First, partition walls are formed on a transparent substrate 11. The partition wall is used for preventing ink of different colors in adjacent coloring areas from being mixed. In this example, as the partition wall, a black matrix 22 serving also as a shading layer is used. The black matrix 22 is preferably made of resist containing black pigment, and patterned by general photolithography. In order to prevent ink in adjacent areas from being mixed, the black matrix 22 preferably has an ink repellent property. The thickness of the black matrix 22 is preferably 0.25 μm or more when the partition wall and shading functions are taken into consideration. Openings surrounded by the black matrixes 22 correspond to coloring areas.

Process (b)

Ink 23 of R, G and B colors is applied from ink jet heads 17 to fill the openings surrounded by the black matrixes 22 in a predetermined color pattern. According to the invention, the amount of ink to be applied to each coloring area is controlled.

Ink may be coloring agent containing resin which is hardened when an energy is supplied thereto. The coloring agent may be general dye and pigment. For example, the dye may be anthraquinone dye, azo dye, triphenyl methane dye.

Resin to be used as ink is resin which is hardened when energy such as light and heat is applied. A combination of well know thermosetting resin and bridging agent may be used. For example, the resin material may be: acrylic resin; melamine resin; polymer containing hydroxyl group or carboxyl group and melamine; polymer containing hydroxyl group or carboxyl group and cellulose reactive compound; epoxy resin and resol type resin; epoxy resin and amine; epoxy resin and carboxylic acid or acid anhydride; epoxy compound; and the like. For example, as photosetting type resin, commercially available negative resist may be used.

Various types of solvent may be added to ink. From the viewpoint of an ink jetting performance of the ink jetting method, solvent mixed with water or water soluble organic solution may be used preferably.

In addition to the above-described materials, surface active agent, antifoamer, antiseptics or the like may be mixed in order to provide desired characteristics. Commercially available water soluble dye may also be added.

Even if the photosetting or thermosetting resin described above is not soluble in water or water soluble organic solution, solvent other than the solvent mixed with water or water soluble organic solution may be used if ink can be stably jetted out. If monomer of the type it is polymerized by light, is to be used, monomer in which dye is dissolved may be used as a non-solution type.
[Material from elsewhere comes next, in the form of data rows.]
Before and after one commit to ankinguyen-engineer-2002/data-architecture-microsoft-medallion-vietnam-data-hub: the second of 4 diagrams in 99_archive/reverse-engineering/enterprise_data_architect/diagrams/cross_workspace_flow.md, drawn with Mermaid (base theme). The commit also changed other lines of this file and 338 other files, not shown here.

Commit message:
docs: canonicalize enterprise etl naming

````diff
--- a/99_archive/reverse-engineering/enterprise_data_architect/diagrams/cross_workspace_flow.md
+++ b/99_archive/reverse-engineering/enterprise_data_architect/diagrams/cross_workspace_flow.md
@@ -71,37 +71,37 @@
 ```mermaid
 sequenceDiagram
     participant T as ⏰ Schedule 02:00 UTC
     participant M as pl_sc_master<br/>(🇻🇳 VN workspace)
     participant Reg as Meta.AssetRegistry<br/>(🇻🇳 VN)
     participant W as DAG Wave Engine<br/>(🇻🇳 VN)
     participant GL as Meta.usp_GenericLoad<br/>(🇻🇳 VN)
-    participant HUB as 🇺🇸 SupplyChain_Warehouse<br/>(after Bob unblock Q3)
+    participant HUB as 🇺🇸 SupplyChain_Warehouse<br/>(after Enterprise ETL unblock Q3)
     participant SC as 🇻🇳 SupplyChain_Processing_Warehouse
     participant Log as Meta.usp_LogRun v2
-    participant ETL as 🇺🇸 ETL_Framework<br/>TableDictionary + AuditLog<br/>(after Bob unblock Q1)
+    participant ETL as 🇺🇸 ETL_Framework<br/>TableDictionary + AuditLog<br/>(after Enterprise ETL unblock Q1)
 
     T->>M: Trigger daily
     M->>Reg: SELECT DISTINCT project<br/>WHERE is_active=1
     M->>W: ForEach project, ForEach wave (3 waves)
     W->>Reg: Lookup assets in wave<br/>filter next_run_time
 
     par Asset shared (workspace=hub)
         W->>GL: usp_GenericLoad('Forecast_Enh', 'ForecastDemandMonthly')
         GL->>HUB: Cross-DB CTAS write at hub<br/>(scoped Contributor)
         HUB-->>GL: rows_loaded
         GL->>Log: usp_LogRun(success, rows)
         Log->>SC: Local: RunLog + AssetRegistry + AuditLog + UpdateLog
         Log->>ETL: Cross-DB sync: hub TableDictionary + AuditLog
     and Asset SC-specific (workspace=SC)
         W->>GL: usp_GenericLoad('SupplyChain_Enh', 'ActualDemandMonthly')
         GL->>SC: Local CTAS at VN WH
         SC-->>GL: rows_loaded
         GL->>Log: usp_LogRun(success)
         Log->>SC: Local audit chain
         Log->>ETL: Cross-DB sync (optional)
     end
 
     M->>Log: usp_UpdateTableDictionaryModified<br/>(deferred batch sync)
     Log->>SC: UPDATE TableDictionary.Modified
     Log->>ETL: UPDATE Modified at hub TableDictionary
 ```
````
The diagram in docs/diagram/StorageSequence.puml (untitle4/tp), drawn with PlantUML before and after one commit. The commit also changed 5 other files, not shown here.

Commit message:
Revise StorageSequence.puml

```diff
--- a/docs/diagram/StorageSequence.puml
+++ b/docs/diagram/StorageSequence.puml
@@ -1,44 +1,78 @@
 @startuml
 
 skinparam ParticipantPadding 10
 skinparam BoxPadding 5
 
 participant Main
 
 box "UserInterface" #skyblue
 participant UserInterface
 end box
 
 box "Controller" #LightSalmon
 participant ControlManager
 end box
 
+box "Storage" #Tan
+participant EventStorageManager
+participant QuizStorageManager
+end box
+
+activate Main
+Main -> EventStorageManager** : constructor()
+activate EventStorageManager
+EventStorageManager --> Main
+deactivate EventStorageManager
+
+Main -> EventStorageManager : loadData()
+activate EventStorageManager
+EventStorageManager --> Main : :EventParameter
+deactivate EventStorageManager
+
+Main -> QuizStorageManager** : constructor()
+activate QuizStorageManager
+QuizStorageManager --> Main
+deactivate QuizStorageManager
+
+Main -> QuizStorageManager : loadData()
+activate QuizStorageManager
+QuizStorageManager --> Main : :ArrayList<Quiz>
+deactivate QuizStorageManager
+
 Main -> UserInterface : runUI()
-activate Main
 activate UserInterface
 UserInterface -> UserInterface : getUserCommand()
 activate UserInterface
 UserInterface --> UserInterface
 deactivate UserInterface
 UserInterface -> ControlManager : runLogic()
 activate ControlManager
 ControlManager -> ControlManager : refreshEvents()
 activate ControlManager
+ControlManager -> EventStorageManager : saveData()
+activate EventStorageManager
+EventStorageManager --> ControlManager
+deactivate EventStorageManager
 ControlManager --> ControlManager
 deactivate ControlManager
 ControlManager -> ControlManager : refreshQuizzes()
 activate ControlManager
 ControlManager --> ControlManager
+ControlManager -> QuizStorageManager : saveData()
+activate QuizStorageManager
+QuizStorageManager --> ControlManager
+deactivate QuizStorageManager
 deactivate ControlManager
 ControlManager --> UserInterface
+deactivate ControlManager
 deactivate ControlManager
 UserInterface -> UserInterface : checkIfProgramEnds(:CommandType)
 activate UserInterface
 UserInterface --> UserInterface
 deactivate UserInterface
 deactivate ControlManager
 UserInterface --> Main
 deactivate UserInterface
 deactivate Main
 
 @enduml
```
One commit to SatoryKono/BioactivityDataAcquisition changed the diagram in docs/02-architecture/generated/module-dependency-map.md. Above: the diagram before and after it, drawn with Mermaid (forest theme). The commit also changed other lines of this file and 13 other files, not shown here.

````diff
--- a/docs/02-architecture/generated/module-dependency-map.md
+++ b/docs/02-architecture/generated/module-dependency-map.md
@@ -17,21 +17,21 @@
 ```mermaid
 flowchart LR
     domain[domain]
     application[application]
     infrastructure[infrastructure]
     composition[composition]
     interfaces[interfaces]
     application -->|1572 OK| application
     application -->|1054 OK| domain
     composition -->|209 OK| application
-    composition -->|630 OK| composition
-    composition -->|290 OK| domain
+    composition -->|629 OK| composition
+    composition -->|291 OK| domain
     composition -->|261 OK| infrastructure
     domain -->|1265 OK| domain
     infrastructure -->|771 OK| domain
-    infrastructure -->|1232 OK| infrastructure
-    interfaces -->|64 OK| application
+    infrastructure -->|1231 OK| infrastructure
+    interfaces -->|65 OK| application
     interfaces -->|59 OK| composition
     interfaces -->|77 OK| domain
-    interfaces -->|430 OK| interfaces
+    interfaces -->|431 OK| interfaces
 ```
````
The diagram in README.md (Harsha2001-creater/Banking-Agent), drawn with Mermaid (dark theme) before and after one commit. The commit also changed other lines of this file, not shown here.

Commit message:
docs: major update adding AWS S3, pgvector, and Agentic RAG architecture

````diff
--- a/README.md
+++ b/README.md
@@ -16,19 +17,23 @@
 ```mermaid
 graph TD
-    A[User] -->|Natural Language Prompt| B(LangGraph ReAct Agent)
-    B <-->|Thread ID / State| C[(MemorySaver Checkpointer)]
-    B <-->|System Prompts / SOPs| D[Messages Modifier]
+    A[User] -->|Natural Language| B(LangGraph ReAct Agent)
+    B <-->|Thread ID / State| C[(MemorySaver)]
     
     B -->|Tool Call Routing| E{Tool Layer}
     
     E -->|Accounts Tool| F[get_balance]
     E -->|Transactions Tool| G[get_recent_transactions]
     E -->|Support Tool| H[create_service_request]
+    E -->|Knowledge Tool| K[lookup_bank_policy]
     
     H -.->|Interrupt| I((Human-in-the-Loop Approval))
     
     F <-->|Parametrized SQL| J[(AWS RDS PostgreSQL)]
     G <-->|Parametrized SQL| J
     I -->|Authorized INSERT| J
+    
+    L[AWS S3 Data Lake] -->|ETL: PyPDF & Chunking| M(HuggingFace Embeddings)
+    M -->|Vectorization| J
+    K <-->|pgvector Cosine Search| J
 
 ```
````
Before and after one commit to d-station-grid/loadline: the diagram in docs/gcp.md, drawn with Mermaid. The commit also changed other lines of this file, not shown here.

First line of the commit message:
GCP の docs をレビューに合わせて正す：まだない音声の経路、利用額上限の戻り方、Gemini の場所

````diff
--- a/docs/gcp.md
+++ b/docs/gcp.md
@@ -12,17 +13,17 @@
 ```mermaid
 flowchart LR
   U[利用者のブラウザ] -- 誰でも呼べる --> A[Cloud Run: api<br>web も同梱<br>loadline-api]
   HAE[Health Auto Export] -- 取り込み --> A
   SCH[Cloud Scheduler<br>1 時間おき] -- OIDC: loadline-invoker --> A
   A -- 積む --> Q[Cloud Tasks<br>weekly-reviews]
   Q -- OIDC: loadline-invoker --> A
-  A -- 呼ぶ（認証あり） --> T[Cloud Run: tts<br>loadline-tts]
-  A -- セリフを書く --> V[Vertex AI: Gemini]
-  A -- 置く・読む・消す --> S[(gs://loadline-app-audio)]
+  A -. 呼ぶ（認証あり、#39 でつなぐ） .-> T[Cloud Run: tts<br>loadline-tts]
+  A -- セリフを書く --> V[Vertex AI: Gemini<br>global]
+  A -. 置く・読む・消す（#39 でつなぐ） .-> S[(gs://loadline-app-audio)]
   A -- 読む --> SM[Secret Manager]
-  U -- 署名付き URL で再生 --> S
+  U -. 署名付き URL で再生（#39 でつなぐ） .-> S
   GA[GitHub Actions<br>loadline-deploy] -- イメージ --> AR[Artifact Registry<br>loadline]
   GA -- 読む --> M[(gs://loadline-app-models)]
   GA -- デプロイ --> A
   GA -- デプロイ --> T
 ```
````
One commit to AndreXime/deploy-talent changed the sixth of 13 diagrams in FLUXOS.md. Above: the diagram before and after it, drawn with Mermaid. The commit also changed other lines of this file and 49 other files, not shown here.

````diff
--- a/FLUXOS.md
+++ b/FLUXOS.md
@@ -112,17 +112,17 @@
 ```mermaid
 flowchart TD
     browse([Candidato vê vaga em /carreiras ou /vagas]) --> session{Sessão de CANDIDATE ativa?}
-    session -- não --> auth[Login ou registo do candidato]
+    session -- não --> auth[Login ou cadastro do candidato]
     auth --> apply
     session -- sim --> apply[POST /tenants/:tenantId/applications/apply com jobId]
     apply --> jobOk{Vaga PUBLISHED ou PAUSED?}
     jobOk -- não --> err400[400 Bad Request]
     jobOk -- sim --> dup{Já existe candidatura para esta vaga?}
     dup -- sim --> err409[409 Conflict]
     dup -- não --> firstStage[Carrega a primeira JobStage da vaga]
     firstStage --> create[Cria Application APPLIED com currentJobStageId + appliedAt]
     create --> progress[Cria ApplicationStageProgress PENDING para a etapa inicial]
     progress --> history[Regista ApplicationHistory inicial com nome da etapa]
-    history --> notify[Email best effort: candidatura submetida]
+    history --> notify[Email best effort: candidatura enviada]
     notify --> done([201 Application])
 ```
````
Process (c)

The ink 23 filled in the openings surrounded by the black matrixes 22 is hardened upon application of heat, light, or both to form colored areas 24.

Process (d)

A protective layer 20 is formed if necessary.

According to the invention, a plurality of ink droplets are applied to each coloring area and ink is applied at the same time to a plurality of coloring areas by using ink jet heads for respective colors each having a plurality of nozzles, in the process (d) of the first method and the process (b) of the second method. The whole coloring area is divided into a plurality of scan areas in parallel to the scan direction of the ink jet head, and the amount of ink applied to at least the coloring area in the boundary area between adjacent scan areas is made different from the amount of ink applied to the coloring area excepting the boundary area. Therefore, a manufacture apparatus for color filters of this invention includes a stage for placing a transparent substrate on which color filters are formed, an ink jet head for applying ink to the coloring area of the substrate, the ink jet head having a plurality of nozzles for each color, and means for controlling the amount of ink to be jetted out from each nozzle. The process of applying ink to a transparent substrate will be described by using specific configurations.

(First Configuration)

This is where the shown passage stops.